Activity =
Each line of the data below that carries the word "stdlib" needs to be copied.

Extracted information =
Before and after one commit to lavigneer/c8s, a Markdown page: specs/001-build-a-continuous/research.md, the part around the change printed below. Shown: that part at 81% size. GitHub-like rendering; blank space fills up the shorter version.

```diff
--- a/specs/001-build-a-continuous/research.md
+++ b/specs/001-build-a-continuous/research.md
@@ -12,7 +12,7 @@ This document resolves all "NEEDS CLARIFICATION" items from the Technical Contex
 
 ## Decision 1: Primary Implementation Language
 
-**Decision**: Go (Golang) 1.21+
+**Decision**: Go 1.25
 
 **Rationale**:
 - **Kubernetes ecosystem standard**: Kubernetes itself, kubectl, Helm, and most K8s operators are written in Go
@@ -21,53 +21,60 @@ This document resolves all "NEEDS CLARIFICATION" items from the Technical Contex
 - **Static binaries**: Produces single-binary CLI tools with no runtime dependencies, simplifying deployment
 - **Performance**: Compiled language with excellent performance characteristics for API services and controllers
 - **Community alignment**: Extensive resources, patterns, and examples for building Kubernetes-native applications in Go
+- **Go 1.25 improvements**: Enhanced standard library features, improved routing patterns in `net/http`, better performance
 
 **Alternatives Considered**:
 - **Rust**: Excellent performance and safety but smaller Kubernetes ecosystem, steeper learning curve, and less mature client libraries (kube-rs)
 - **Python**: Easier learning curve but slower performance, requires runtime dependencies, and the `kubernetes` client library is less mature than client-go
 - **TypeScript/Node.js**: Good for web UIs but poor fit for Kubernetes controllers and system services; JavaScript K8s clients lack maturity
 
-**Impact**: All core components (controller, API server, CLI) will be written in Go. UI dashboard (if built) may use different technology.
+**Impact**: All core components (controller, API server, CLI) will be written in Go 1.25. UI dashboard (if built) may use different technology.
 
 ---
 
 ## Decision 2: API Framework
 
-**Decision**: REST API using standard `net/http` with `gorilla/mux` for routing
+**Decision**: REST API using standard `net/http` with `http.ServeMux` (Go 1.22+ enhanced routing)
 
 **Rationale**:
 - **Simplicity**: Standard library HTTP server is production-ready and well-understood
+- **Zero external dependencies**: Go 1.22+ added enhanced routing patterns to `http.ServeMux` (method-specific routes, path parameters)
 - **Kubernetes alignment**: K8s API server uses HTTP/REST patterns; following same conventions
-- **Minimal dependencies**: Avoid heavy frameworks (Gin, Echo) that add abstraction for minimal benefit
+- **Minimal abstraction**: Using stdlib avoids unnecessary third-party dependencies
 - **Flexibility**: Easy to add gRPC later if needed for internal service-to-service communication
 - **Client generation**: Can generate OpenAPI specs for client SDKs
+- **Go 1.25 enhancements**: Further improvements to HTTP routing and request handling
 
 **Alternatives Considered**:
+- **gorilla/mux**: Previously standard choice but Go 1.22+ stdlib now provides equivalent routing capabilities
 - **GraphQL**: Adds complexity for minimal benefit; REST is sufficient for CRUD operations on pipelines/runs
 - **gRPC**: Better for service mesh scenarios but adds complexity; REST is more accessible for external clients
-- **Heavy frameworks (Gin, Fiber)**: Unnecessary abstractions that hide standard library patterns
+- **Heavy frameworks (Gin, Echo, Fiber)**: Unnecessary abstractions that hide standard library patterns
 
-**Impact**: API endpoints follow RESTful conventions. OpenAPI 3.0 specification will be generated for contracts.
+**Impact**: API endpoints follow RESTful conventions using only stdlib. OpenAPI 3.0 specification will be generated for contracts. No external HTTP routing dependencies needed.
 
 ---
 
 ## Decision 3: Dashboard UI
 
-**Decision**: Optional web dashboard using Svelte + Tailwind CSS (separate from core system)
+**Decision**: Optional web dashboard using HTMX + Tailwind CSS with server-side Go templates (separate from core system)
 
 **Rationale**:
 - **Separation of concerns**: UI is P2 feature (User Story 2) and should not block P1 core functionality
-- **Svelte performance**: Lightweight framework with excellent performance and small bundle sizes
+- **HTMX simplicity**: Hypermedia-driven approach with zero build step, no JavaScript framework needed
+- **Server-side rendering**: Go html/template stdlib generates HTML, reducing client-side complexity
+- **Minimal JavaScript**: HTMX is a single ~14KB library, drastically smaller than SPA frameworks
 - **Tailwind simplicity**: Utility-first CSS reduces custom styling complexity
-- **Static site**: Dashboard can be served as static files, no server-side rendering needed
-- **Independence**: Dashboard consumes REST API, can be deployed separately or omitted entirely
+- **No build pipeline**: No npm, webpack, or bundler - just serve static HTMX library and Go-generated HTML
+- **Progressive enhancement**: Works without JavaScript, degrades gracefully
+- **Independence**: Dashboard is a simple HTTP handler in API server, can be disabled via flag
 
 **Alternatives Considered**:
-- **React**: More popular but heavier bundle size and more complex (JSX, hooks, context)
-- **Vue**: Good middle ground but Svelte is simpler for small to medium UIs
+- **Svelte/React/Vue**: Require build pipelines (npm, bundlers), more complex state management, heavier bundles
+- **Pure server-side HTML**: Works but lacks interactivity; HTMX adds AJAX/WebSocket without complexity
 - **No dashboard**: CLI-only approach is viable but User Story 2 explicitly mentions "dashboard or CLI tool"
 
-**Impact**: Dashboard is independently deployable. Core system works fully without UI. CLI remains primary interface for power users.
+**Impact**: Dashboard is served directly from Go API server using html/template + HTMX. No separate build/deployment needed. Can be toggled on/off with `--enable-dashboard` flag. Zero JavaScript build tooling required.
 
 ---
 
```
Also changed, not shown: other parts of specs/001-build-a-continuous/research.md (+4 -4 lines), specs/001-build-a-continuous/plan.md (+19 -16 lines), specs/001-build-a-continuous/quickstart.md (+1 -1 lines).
* * *
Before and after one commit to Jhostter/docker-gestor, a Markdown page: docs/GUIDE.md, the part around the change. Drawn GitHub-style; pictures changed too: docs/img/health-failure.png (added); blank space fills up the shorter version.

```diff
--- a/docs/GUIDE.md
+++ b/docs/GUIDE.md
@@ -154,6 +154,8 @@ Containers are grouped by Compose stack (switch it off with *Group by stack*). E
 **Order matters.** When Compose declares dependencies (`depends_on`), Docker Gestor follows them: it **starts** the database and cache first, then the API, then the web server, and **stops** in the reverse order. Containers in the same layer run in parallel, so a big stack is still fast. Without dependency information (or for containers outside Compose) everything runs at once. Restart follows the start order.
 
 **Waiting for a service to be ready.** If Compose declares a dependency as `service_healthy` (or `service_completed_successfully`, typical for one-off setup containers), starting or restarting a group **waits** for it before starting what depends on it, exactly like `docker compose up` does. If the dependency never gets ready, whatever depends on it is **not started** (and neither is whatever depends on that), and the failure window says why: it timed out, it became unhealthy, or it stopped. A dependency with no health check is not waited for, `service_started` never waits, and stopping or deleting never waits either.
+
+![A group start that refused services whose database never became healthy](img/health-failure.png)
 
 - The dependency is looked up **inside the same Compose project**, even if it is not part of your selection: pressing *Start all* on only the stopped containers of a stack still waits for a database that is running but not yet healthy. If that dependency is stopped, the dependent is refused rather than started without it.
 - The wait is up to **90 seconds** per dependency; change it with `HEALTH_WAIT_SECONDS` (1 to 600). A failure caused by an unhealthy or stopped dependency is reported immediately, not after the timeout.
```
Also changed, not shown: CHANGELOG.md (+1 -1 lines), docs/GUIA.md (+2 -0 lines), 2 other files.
==
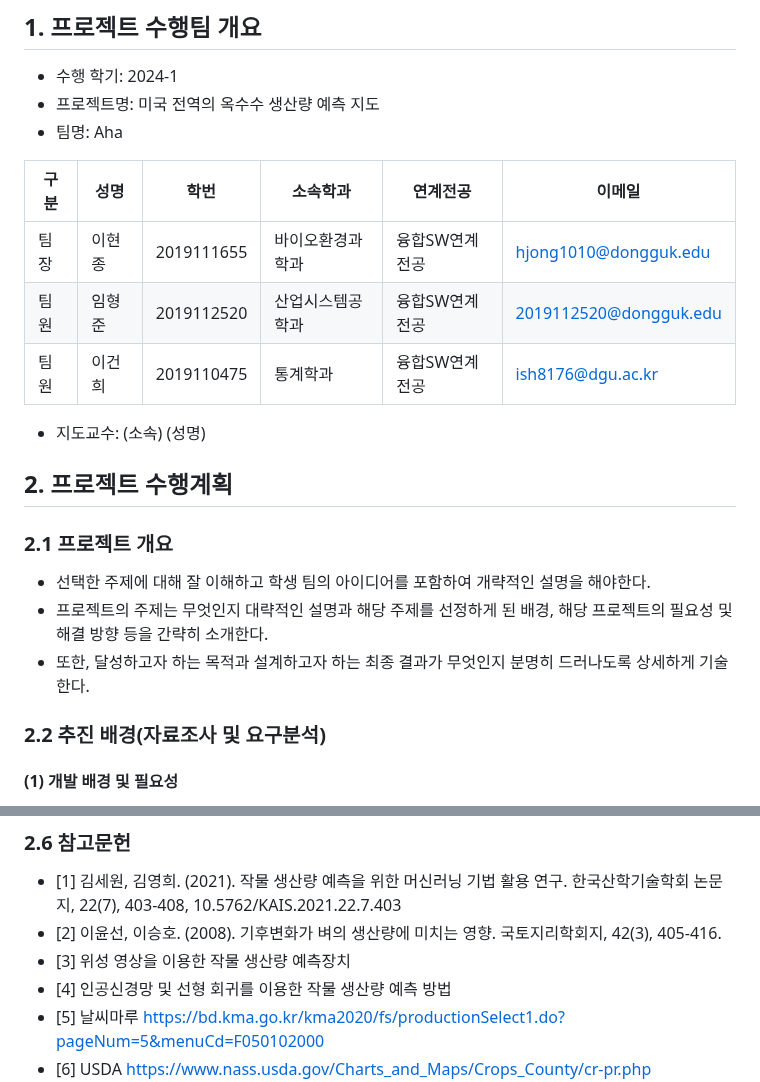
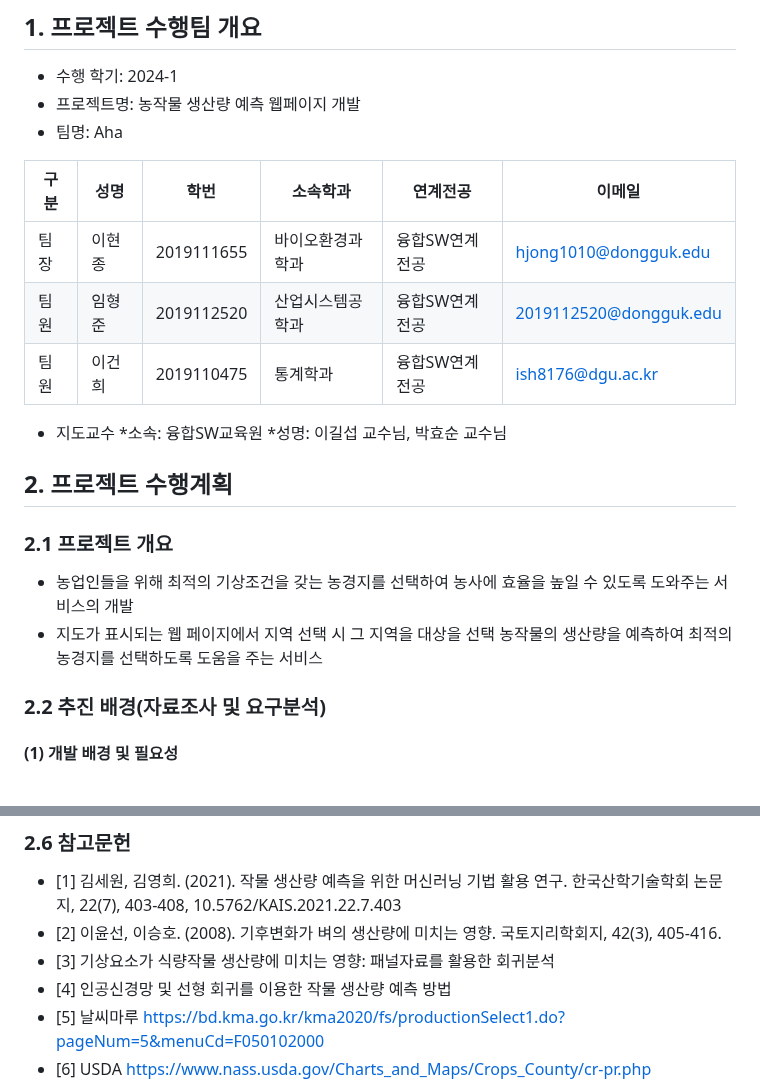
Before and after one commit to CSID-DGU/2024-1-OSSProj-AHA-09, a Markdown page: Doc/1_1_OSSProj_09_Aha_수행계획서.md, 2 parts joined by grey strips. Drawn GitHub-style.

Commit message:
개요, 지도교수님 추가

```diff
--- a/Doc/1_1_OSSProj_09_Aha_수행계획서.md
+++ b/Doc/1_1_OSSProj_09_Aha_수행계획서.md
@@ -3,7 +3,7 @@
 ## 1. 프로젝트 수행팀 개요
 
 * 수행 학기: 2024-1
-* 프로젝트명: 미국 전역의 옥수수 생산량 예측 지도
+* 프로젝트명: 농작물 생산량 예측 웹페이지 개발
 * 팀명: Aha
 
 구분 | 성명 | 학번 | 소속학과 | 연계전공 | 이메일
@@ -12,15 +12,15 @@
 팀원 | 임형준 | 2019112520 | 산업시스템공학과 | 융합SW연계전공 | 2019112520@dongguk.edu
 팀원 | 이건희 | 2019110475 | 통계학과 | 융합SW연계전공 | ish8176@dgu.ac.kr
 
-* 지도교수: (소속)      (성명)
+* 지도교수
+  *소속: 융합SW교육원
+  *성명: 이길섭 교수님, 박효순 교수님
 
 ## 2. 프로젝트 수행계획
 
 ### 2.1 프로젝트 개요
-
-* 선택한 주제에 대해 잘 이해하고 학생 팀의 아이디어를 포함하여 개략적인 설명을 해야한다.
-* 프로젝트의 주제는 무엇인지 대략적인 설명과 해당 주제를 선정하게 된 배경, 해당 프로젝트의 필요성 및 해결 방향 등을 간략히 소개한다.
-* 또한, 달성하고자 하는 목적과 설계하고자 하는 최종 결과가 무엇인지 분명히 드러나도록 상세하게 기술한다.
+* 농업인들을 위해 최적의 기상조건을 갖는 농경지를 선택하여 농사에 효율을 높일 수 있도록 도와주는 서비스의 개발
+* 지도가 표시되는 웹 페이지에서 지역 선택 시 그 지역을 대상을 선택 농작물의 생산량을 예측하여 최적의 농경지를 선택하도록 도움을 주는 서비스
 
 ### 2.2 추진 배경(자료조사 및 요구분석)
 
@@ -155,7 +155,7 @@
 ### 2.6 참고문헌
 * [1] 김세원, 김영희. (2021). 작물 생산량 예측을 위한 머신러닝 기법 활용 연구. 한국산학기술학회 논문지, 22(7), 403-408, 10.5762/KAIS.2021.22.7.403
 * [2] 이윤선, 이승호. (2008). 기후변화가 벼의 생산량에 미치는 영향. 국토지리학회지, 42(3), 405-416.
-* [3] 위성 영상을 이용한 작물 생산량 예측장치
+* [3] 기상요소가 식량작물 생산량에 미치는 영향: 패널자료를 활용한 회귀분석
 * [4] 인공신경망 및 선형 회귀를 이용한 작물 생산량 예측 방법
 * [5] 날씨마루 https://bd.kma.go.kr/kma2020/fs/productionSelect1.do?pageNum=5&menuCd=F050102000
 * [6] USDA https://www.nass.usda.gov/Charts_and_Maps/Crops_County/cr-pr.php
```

Problem solution =
+- **Minimal abstraction**: Using stdlib avoids unnecessary third-party dependencies
+- **gorilla/mux**: Previously standard choice but Go 1.22+ stdlib now provides equivalent routing capabilities
+**Impact**: API endpoints follow RESTful conventions using only stdlib. OpenAPI 3.0 specification will be generated for contracts. No external HTTP routing dependencies needed.
+- **Server-side rendering**: Go html/template stdlib generates HTML, reducing client-side complexity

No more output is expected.